Believe it or not, gambling is an effective way to keep our brains strong and healthy. We stop using parts of our brain as we grow older, and when these areas become weaker, it can speed up senility. Panic not – we can slow down this process by keeping our brains busy. Studies have shown that people who engage in activities that require a high level of thought and concentration tend to age slower, and gambling can be one of those activities.

Blackjack, for example, demands an intensive use of short-term memory. Training your short-term memory is crucial if you want to combat senility. You may think that the card game requires nothing more than getting a hand as close to 21 as possible, but there is actually much more to it. Players need to understand the effect of each card towards their hand and the dealer’s hand. An experienced blackjack player would tell you that the game is not about getting the best hand; instead, the key is to get the dealer to bust, and you have to be excellent in memorisation and understanding the odds in order to do that.

Card games, in general, are brilliant mental exercises. For instance, to be a winner in poker and bingo, you need to be strategic with the ability to weigh in potential outcomes. It requires quick calculations to plan your next move. This undoubtedly sharpens your mathematical skills. Poker players have to pay a lot of attention to the cards played and  observe and analyse the moves of other players. The tremendous memory work involved, such as recalling who played a hand, can keep your brain strong well into the latter years of your life.

Mental Benefit: Gambling Helps Build Relationships
Gambling can not only help to prevent brain deterioration, it is also great for bonding with others. Card games, in particular, make fun group activities that everyone will enjoy. The best thing about card games is their portability – you can just take them anywhere. Playing cards with a laid-back approach allow light-hearted conversations between players that otherwise would require more experience in other circumstances. You may be able to meet many people at a time at a party, but being social can be daunting depending on the dynamics. Card games, on the contrary, provide players with a relaxed atmosphere for socialising, and more importantly, a chance to participate in something exciting together!

Gambling can enhance our lives as long as you only gamble with the money you can afford to lose. It is fun and enjoyable if you’re not gambling with the money you need for bills and that you can live without the gambling. Unfortunately, problem gambling is an alarming issue in many countries. Researchers in the US have discovered that problem gamblers make up about 1% of the population.

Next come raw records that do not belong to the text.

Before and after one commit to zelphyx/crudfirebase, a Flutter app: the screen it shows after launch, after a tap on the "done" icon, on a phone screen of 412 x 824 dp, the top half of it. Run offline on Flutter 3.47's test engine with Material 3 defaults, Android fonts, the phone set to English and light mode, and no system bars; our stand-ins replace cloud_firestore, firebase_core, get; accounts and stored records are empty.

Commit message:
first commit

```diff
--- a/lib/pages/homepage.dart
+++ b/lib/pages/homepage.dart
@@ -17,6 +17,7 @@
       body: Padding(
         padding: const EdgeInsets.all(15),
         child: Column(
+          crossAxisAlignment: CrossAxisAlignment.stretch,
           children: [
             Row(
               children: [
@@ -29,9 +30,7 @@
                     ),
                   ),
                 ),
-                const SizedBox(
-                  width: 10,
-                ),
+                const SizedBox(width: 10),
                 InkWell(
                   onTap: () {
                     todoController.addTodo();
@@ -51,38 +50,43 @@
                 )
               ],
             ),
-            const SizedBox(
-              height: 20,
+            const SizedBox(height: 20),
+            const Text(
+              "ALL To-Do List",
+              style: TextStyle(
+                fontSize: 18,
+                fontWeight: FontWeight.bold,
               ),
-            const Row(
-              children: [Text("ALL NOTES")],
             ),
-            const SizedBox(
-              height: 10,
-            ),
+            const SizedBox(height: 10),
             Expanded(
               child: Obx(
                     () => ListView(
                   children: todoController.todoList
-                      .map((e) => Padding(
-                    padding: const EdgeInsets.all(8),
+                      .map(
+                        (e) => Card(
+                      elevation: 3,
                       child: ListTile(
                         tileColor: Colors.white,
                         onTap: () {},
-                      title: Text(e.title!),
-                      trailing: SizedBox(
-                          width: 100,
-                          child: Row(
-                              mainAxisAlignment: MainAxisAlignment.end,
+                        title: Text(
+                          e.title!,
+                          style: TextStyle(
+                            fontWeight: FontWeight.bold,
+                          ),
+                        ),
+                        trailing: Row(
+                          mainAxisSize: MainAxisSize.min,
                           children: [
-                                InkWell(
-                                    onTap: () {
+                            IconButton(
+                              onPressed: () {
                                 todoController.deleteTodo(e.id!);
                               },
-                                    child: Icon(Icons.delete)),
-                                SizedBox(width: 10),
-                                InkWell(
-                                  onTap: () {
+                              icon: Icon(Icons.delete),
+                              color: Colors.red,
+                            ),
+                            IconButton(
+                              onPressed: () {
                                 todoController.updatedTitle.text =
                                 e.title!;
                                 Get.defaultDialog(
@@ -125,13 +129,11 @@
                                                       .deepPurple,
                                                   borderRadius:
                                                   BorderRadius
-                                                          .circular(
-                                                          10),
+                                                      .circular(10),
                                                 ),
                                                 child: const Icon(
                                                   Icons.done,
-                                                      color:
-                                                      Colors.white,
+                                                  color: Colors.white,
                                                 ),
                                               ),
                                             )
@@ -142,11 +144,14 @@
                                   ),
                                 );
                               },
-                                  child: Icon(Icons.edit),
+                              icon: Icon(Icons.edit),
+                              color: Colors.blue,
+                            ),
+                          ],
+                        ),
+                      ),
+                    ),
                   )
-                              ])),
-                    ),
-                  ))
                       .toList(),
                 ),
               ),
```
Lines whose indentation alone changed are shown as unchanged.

These people are involved in a number of problems, such as a lack of employee productivity, debts, bankruptcies, committing crimes just to have money to gamble and being dishonest to friends and family. It is also estimated that around 70% of problem gamblers suffer from other issues, with drug and alcohol abuse being a common example.

While gambling can be an incredible form of entertainment that allows you to go home safe and satisfied, it is not worth it to turn it into a dangerous product that destroys your life. For help and support, visit our Gambling Addiction page.